View Article: PubMed Central - PubMed

ABSTRACT

Background: The transcriptional response to many widely used drugs and its modulation by genetic variability is poorly understood. Here we present an analysis of RNAseq profiles from heart tissue of 18 inbred mouse strains treated with the β-blocker atenolol (ATE) and the β-agonist isoproterenol (ISO).

Results: Differential expression analyses revealed a large set of genes responding to ISO (n = 1770 at FDR = 0.0001) and a comparatively small one responding to ATE (n = 23 at FDR = 0.0001). At a less stringent definition of differential expression, the transcriptional responses to these two antagonistic drugs are reciprocal for many genes, with an overall anti-correlation of r = −0.3. This trend is also observed at the level of most individual strains even though the power to detect differential expression is significantly reduced. The inversely expressed gene sets are enriched with genes annotated for heart-related functions. Modular analysis revealed gene sets that exhibit coherent transcription profiles across some strains and/or treatments. Correlations between these modules and a broad spectrum of cardiovascular traits are stronger than expected by chance. This provides evidence for the overall importance of transcriptional regulation for these organismal responses and explicits links between co-expressed genes and the traits they are associated with. Gene set enrichment analysis of differentially expressed groups of genes pointed to pathways related to heart development and functionality.

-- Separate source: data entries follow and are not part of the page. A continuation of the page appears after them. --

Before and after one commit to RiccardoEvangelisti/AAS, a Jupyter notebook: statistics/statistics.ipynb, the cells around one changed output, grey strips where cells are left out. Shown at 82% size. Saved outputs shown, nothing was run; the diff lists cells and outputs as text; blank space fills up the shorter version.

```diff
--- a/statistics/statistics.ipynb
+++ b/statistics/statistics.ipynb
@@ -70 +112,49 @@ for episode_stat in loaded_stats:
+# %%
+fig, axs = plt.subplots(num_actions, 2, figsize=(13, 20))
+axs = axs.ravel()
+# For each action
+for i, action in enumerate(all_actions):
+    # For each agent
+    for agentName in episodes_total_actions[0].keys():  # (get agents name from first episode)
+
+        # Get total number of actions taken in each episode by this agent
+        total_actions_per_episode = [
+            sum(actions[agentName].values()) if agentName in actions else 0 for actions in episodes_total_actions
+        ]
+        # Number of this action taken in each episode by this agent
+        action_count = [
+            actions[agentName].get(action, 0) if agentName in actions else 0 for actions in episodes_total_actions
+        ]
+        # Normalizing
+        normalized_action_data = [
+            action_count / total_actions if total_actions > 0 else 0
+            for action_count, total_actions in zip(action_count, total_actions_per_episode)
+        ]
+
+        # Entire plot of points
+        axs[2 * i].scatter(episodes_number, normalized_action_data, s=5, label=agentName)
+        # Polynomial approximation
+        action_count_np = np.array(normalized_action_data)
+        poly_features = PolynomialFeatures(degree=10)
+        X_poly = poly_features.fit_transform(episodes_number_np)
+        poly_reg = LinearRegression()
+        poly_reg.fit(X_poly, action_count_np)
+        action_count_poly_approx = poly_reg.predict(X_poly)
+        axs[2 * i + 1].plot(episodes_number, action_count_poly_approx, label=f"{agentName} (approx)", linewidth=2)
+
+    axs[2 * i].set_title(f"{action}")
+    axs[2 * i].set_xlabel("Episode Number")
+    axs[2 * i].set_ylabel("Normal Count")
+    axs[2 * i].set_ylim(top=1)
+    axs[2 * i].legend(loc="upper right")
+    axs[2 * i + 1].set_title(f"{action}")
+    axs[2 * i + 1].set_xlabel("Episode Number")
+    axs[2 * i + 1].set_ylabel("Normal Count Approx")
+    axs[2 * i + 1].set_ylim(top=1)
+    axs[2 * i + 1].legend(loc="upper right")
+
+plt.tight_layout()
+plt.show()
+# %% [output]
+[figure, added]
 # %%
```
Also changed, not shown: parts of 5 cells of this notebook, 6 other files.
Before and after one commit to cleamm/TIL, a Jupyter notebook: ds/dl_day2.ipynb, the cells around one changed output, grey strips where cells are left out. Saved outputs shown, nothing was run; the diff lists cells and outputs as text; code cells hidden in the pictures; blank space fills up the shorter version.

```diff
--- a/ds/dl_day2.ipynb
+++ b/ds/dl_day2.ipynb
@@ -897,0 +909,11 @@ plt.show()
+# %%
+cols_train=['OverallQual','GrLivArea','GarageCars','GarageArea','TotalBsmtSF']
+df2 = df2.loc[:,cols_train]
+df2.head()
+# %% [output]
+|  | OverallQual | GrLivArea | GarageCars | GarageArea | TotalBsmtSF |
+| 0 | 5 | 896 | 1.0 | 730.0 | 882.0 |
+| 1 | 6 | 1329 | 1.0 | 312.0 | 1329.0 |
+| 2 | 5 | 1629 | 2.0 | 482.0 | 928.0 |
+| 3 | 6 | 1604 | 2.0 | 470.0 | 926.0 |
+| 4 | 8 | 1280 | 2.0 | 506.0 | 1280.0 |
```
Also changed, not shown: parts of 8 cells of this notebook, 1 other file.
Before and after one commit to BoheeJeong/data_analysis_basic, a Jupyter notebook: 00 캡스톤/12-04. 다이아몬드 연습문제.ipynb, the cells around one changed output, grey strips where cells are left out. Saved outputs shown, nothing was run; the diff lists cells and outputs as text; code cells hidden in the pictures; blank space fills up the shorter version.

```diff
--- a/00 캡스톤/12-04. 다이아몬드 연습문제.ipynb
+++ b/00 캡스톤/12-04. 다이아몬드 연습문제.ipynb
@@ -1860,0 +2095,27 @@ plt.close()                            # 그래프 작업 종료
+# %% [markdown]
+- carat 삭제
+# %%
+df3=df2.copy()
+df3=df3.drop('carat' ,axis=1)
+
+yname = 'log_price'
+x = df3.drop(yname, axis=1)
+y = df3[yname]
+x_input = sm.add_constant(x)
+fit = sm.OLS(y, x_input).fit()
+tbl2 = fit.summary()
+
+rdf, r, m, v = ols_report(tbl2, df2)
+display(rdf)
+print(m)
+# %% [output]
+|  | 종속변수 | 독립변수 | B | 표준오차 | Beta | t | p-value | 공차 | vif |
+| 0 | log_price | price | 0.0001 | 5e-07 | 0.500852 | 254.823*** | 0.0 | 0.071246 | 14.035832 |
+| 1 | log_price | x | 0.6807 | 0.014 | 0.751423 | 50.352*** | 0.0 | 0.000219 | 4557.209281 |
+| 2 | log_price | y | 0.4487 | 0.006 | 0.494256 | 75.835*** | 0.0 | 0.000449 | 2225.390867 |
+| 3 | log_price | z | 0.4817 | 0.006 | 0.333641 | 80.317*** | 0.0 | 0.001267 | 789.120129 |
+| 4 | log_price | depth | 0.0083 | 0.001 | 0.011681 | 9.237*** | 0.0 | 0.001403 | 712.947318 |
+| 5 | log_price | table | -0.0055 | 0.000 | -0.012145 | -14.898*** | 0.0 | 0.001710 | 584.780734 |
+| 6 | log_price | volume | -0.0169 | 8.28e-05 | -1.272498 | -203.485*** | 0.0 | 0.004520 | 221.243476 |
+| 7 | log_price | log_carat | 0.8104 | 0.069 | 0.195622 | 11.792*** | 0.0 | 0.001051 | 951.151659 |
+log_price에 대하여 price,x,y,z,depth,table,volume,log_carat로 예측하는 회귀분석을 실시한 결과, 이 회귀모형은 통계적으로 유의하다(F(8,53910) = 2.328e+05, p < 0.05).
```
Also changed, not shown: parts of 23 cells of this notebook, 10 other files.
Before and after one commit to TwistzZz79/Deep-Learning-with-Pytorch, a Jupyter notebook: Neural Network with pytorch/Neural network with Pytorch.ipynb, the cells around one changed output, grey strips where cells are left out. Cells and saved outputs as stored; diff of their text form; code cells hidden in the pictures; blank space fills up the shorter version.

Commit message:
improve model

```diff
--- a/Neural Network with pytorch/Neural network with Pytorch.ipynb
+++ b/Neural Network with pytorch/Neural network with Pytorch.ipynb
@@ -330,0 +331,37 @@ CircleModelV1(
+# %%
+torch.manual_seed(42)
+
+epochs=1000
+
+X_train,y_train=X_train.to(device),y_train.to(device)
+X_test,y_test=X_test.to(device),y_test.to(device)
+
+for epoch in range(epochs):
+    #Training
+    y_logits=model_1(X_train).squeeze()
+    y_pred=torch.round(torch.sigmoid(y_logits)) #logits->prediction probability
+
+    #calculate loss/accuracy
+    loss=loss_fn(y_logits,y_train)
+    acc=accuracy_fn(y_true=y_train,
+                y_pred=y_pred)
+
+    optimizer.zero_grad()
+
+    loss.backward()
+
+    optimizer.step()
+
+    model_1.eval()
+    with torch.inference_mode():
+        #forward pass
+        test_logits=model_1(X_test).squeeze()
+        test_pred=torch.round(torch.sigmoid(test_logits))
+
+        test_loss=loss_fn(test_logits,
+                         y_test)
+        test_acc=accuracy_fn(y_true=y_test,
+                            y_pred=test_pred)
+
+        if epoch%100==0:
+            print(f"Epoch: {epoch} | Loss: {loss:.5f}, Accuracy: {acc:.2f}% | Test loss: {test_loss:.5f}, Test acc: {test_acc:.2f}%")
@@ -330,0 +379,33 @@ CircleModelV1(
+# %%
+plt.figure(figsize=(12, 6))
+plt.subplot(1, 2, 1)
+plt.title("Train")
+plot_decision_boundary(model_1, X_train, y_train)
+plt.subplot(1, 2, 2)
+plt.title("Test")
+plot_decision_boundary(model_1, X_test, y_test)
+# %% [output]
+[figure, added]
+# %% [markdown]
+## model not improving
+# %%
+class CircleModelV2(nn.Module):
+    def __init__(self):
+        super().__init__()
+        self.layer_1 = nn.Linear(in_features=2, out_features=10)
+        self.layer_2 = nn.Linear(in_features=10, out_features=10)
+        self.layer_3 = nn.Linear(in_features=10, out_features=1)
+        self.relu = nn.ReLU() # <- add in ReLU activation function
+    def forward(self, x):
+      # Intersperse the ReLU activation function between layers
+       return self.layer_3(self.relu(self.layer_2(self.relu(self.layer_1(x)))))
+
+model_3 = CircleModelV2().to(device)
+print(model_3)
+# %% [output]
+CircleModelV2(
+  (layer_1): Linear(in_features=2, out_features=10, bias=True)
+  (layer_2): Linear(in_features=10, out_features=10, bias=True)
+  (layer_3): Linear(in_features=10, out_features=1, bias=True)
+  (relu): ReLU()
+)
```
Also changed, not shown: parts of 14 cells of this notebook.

Conclusions: Our study provides new insights into the transcriptional response of the heart to perturbations of the β-adrenergic system, implicating several new genes that had not been associated to this system previously.

Electronic supplementary material: The online version of this article (doi:10.1186/s12864-016-3059-6) contains supplementary material, which is available to authorized users.

No MeSH data available.